## Task details
"tiene" is the word to look for; copy each line of the listing where it occurs.

[Provided data Boundary: Start]

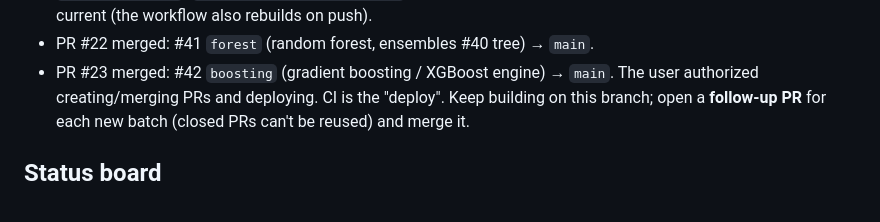
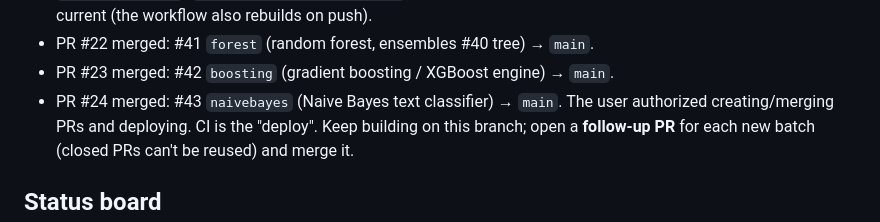
Before and after one commit to amitshrivastavaa/ai-agents, a Markdown page: labs/PROGRESS.md, the part around the change. Rendered like a GitHub page.

Commit message:
labs: record PR #24 (naivebayes) merged in PROGRESS log
Co-Authored-By: Claude Opus 4.8 <noreply@anthropic.com>
Claude-Session: https://claude.ai/code/session_01UJFFUbk1EsjuPDCHzCa7WD

```diff
--- a/labs/PROGRESS.md
+++ b/labs/PROGRESS.md
@@ -56,6 +56,7 @@ into `labs/`, continuously through the night. Go wild — but ship things that
   MVP so the committed snapshot stays current (the workflow also rebuilds on push).
 - PR #22 merged: #41 `forest` (random forest, ensembles #40 tree) → `main`.
 - PR #23 merged: #42 `boosting` (gradient boosting / XGBoost engine) → `main`.
+- PR #24 merged: #43 `naivebayes` (Naive Bayes text classifier) → `main`.
 The user authorized creating/merging PRs and deploying. CI is the "deploy".
 Keep building on this branch; open a **follow-up PR** for each new batch (closed
 PRs can't be reused) and merge it.
```
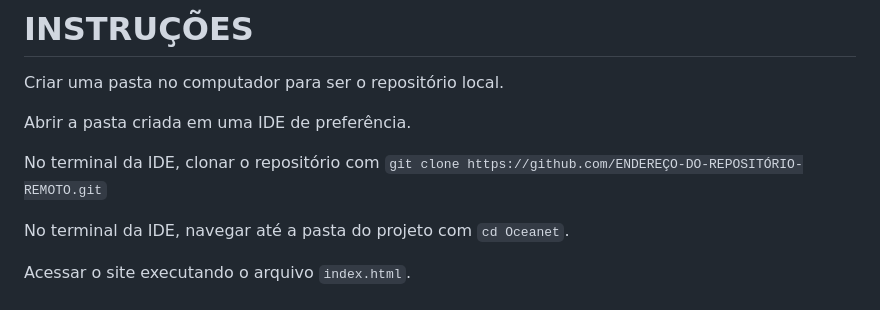
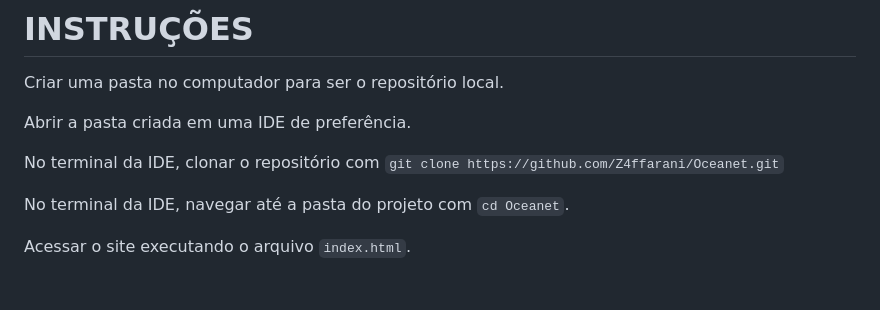
Before and after one commit to Z4ffarani/Oceanet, a Markdown page: README.md, the part around the change. Drawn GitHub-style.

```diff
--- a/README.md
+++ b/README.md
@@ -23,7 +23,7 @@ Criar uma pasta no computador para ser o repositório local.
 
 Abrir a pasta criada em uma IDE de preferência.
 
-No terminal da IDE, clonar o repositório com `git clone https://github.com/ENDEREÇO-DO-REPOSITÓRIO-REMOTO.git`
+No terminal da IDE, clonar o repositório com `git clone https://github.com/Z4ffarani/Oceanet.git`
 
 No terminal da IDE, navegar até a pasta do projeto com ``cd Oceanet``.
 
```
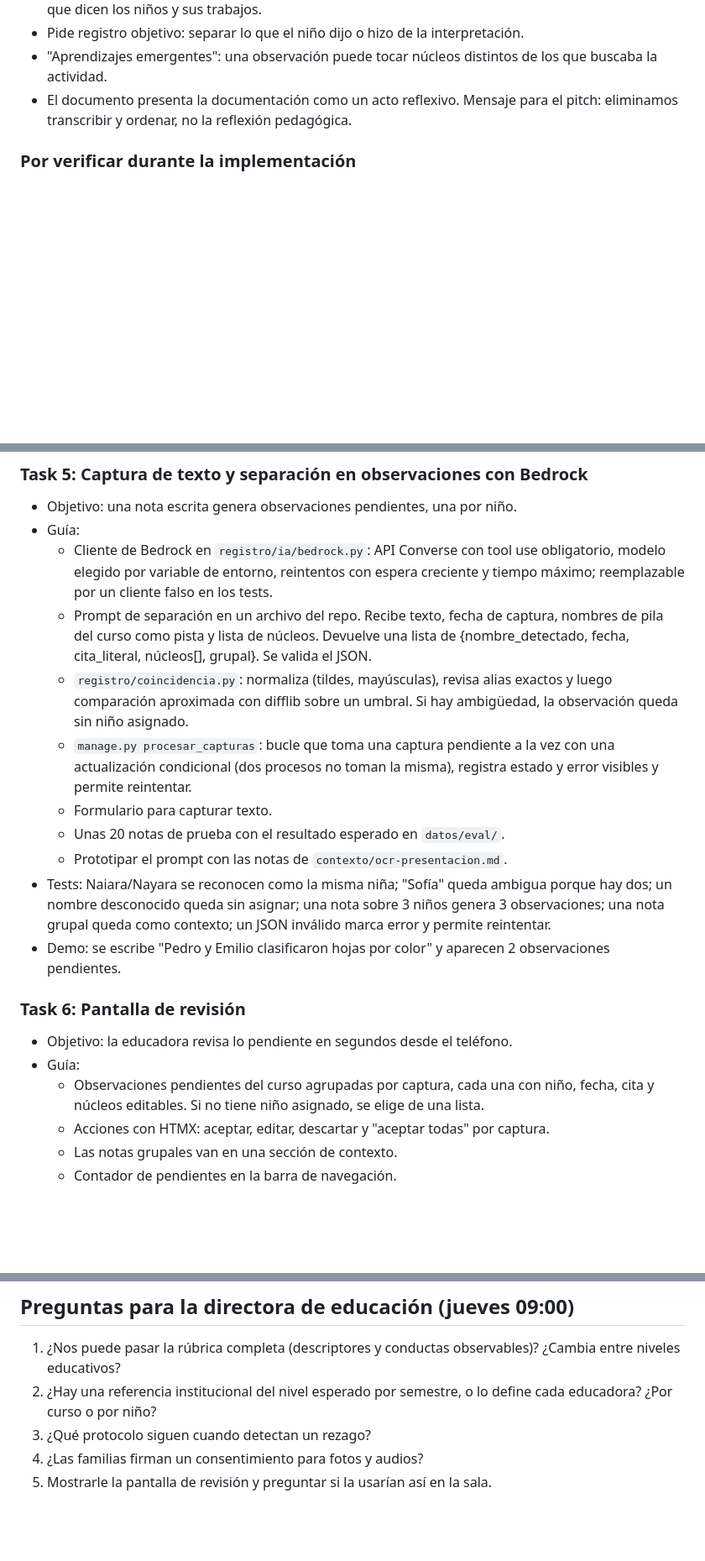
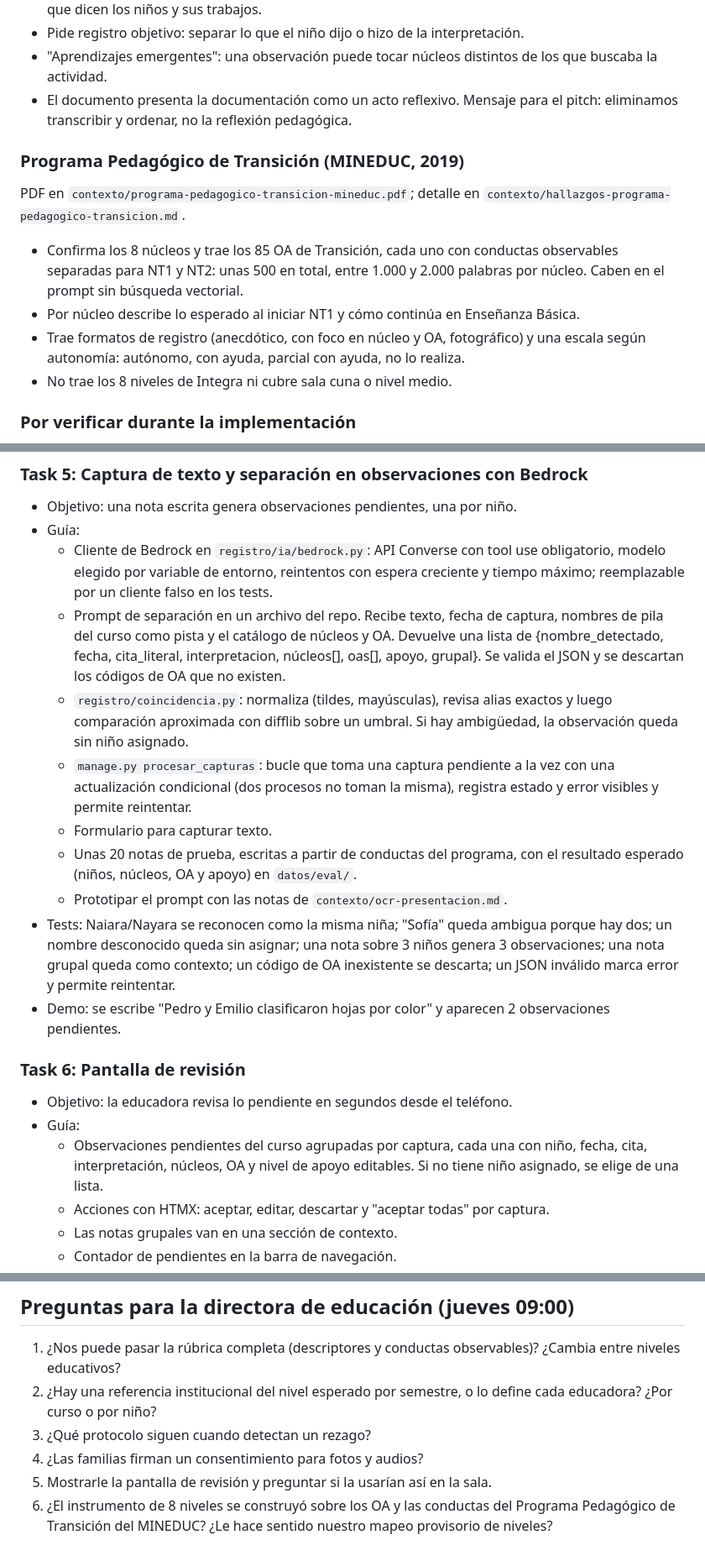
Before and after one commit to blu2718/bbc-aws-2026, a Markdown page: PLAN.md, 3 parts joined by grey strips. Shown at 84% size. Drawn GitHub-style; blank space fills up the shorter version.

```diff
--- a/PLAN.md
+++ b/PLAN.md
@@ -65,6 +69,15 @@ La educadora siempre decide el nivel.
 - Pide registro objetivo: separar lo que el niño dijo o hizo de la interpretación.
 - "Aprendizajes emergentes": una observación puede tocar núcleos distintos de los que buscaba la actividad.
 - El documento presenta la documentación como un acto reflexivo. Mensaje para el pitch: eliminamos transcribir y ordenar, no la reflexión pedagógica.
+
+### Programa Pedagógico de Transición (MINEDUC, 2019)
+
+PDF en `contexto/programa-pedagogico-transicion-mineduc.pdf`; detalle en `contexto/hallazgos-programa-pedagogico-transicion.md`.
+
+- Confirma los 8 núcleos y trae los 85 OA de Transición, cada uno con conductas observables separadas para NT1 y NT2: unas 500 en total, entre 1.000 y 2.000 palabras por núcleo. Caben en el prompt sin búsqueda vectorial.
+- Por núcleo describe lo esperado al iniciar NT1 y cómo continúa en Enseñanza Básica.
+- Trae formatos de registro (anecdótico, con foco en núcleo y OA, fotográfico) y una escala según autonomía: autónomo, con ayuda, parcial con ayuda, no lo realiza.
+- No trae los 8 niveles de Integra ni cubre sala cuna o nivel medio.
 
 ### Por verificar durante la implementación
 
@@ -193,20 +208,20 @@ flowchart LR
 - Objetivo: una nota escrita genera observaciones pendientes, una por niño.
 - Guía:
   - Cliente de Bedrock en `registro/ia/bedrock.py`: API Converse con tool use obligatorio, modelo elegido por variable de entorno, reintentos con espera creciente y tiempo máximo; reemplazable por un cliente falso en los tests.
-  - Prompt de separación en un archivo del repo. Recibe texto, fecha de captura, nombres de pila del curso como pista y lista de núcleos. Devuelve una lista de {nombre_detectado, fecha, cita_literal, núcleos[], grupal}. Se valida el JSON.
+  - Prompt de separación en un archivo del repo. Recibe texto, fecha de captura, nombres de pila del curso como pista y el catálogo de núcleos y OA. Devuelve una lista de {nombre_detectado, fecha, cita_literal, interpretacion, núcleos[], oas[], apoyo, grupal}. Se valida el JSON y se descartan los códigos de OA que no existen.
   - `registro/coincidencia.py`: normaliza (tildes, mayúsculas), revisa alias exactos y luego comparación aproximada con difflib sobre un umbral. Si hay ambigüedad, la observación queda sin niño asignado.
   - `manage.py procesar_capturas`: bucle que toma una captura pendiente a la vez con una actualización condicional (dos procesos no toman la misma), registra estado y error visibles y permite reintentar.
   - Formulario para capturar texto.
-  - Unas 20 notas de prueba con el resultado esperado en `datos/eval/`.
+  - Unas 20 notas de prueba, escritas a partir de conductas del programa, con el resultado esperado (niños, núcleos, OA y apoyo) en `datos/eval/`.
   - Prototipar el prompt con las notas de `contexto/ocr-presentacion.md`.
-- Tests: Naiara/Nayara se reconocen como la misma niña; "Sofía" queda ambigua porque hay dos; un nombre desconocido queda sin asignar; una nota sobre 3 niños genera 3 observaciones; una nota grupal queda como contexto; un JSON inválido marca error y permite reintentar.
+- Tests: Naiara/Nayara se reconocen como la misma niña; "Sofía" queda ambigua porque hay dos; un nombre desconocido queda sin asignar; una nota sobre 3 niños genera 3 observaciones; una nota grupal queda como contexto; un código de OA inexistente se descarta; un JSON inválido marca error y permite reintentar.
 - Demo: se escribe "Pedro y Emilio clasificaron hojas por color" y aparecen 2 observaciones pendientes.
 
 ### Task 6: Pantalla de revisión
 
 - Objetivo: la educadora revisa lo pendiente en segundos desde el teléfono.
 - Guía:
-  - Observaciones pendientes del curso agrupadas por captura, cada una con niño, fecha, cita y núcleos editables. Si no tiene niño asignado, se elige de una lista.
+  - Observaciones pendientes del curso agrupadas por captura, cada una con niño, fecha, cita, interpretación, núcleos, OA y nivel de apoyo editables. Si no tiene niño asignado, se elige de una lista.
   - Acciones con HTMX: aceptar, editar, descartar y "aceptar todas" por captura.
   - Las notas grupales van en una sección de contexto.
   - Contador de pendientes en la barra de navegación.
@@ -297,3 +312,4 @@ Cuando esté lista la Task 1 (miércoles cerca de las 22:00), todos pueden traba
 3. ¿Qué protocolo siguen cuando detectan un rezago?
 4. ¿Las familias firman un consentimiento para fotos y audios?
 5. Mostrarle la pantalla de revisión y preguntar si la usarían así en la sala.
+6. ¿El instrumento de 8 niveles se construyó sobre los OA y las conductas del Programa Pedagógico de Transición del MINEDUC? ¿Le hace sentido nuestro mapeo provisorio de niveles?
```
Also changed, not shown: other parts of PLAN.md (+23 -17 lines).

[Provided data Boundary: End]

## Exercise solution
-  - Observaciones pendientes del curso agrupadas por captura, cada una con niño, fecha, cita y núcleos editables. Si no tiene niño asignado, se elige de una lista.
+  - Observaciones pendientes del curso agrupadas por captura, cada una con niño, fecha, cita, interpretación, núcleos, OA y nivel de apoyo editables. Si no tiene niño asignado, se elige de una lista.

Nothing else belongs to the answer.